Investors are optimistic this morning ahead of the central bank’s afternoon policy announcement. Sentiment could easily change early into the session, however, as the new home sales index is anticipated to fall after the expiration of the homebuyer tax credit..

Two hours before the opening bell, Dow futures are up 46 points to 10,279 and S&P 500 futures are up 5.25 points to 1,095.75.

WTI crude oil is down $0.30 to $77.55 per barrel, while Spot Gold is up $4.45 to $1,244.50 per ounce.

The US dollar index is lower by 13 basis points to 85.98.

Economists from BMO offered this assessment about why the euro remains flat:

“The advanced readings for the manufacturing and services PMIs both fell in June, with the prior above expectations and the latter below expectations. Overall, the pullback isn’t terribly surprising considering the financial market uncertainty clouding over the European economic outlook. Exporters are no doubt getting support from a weaker euro, but that won’t be enough to fully offset weakness elsewhere. Despite the declines in the PMIs, they remain nicely above 50 and still point to decent growth for the region. Meantime, German consumer confidence held up in July, steady at 3.5. No signs of a sharp slowdown yet, even with all the talk of a double-dip.”

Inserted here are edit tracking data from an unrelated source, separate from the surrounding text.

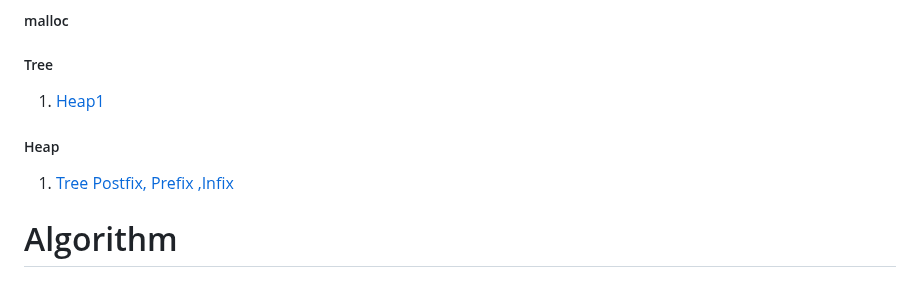
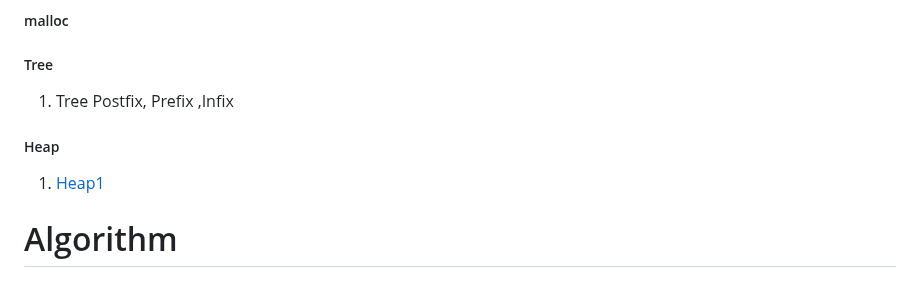
Before and after one commit to SeoulPolarBear/Java_practices, a Markdown page: README.md, the part around the change. GitHub-like rendering.

```diff
--- a/README.md
+++ b/README.md
@@ -301,13 +301,13 @@ Simulator with Queue</a></li>
 
 ##### Tree
 <ol>
-<li><a href = "https://github.com/SeoulPolarBear/Practices/tree/main/data%20structure/C%20language/Tree/treecirculator">Heap1</a></li>
+<li><a href = "https://github.com/SeoulPolarBear/Practices/tree/main/data%20structure/C%20language/Tree/treecirculator"></a>Tree Postfix, Prefix ,Infix</li>
   </ol>
 
 ##### Heap
 <ol>
 <li><a href = "https://github.com/SeoulPolarBear/Practices/tree/main/data%20structure/C%20language/Heap">
-Tree Postfix, Prefix ,Infix</a></li>
+Heap1</a></li>
   </ol>
 
 # Algorithm
```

Key Events Today:

10:00 ― Economists are anticipating a major decline in the New Home Sales Index. The consensus looks for sales to fall by more than 20% from an annual pace of 504k to 400k, and some predictions are as low as 370k. The anticipated drop in May follows a 14.8% jump in April, which received a boost as homebuyers raced to close their contracts before the expiration of the tax credit.

“New home sales jumped 49% during March and April combined,” said economists at IHS Global Insight. “With the homebuyers' tax credit expiring April 30, sales will likely post their largest monthly percentage drop on record (data start in 1963). We project that sales will plummet 26% to 375,000 (annual rate).”

2:15 ― Few changes are expected in the FOMC’s latest meeting announcement. The Federal Reserve has indicated that policy won’t be tightened at any time soon, so it’s a virtual certainty that the overnight lending rate will remain in the zero to 0.25% range. Though most economists believe the recession ended months ago, lowering the unemployment rate remains much more important that worrying about inflation.  

“Recent Fed speeches have indicated that economic conditions are improving in line with Fed expectations, but growth will only be moderate and inflationary pressures will remain at bay,” said economists at BBVA. “A surprise in the statement would be the removal of the ‘extended period of time’ language, which would indicate that rates will rise sooner than expected.”

“While the economic recovery is still moving ahead, the employment market picture remains extremely troublesome in terms not only of the persistently high unemployment rate, but also in sharp increases in the duration of unemployment,” added economists at IHS Global Insight. 

“Core CPI inflation remains below 1%, and well below the Fed's target of 1.5% to 2.0% ― with potentially more downward pressure in the next few months. Beyond these domestic risks, the crisis in the Eurozone and much lower level for the euro threatens further disinflationary shocks to the U.S. economy.”

In the last meeting, only Kansas City Fed president Thomas Hoenig dissented from the majority vote. Recent comments suggest he made repeat that vote, though Eurozone troubles could push him into the majority vote.

Treasury Auctions:

  • 1:00 ― $38 billion 5-Year Notes